Work request: State, as a bare number, how many lines below contain "infty".

Source data:

◇ ◇ ◇ ◇

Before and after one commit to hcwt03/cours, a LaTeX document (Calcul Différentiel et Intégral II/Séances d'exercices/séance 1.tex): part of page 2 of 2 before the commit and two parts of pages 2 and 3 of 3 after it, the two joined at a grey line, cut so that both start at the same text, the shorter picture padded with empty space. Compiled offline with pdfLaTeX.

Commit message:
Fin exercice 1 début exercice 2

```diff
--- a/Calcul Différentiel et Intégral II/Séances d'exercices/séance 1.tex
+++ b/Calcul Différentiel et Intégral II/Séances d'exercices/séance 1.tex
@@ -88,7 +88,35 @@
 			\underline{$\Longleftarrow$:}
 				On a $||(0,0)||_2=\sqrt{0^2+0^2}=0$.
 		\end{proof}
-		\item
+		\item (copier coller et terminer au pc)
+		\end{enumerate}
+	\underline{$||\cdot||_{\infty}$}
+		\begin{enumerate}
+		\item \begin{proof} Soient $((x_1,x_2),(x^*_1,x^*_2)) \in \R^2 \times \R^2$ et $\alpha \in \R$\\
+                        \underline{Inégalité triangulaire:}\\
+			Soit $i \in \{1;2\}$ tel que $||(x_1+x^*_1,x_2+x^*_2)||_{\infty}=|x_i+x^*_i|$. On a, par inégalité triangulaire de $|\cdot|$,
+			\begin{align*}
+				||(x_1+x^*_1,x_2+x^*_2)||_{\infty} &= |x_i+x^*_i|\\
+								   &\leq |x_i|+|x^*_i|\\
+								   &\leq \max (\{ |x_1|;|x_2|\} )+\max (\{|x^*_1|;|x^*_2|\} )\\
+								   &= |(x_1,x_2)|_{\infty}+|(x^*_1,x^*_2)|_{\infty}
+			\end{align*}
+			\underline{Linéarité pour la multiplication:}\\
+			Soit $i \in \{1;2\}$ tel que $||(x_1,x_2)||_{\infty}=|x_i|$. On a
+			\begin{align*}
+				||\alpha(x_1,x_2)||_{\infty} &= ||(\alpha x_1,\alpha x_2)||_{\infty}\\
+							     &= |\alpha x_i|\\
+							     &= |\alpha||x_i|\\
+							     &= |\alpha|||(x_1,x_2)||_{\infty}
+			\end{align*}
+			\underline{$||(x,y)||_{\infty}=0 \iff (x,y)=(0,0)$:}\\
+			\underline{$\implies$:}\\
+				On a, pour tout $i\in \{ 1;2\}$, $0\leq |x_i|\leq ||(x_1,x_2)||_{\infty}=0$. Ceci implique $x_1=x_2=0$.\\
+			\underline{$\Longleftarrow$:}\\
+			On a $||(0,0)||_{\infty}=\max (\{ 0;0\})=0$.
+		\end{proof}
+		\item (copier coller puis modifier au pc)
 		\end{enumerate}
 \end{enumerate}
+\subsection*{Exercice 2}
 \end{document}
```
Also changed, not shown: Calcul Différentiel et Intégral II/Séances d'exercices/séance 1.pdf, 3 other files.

◇ ◇ ◇ ◇

Response below: 10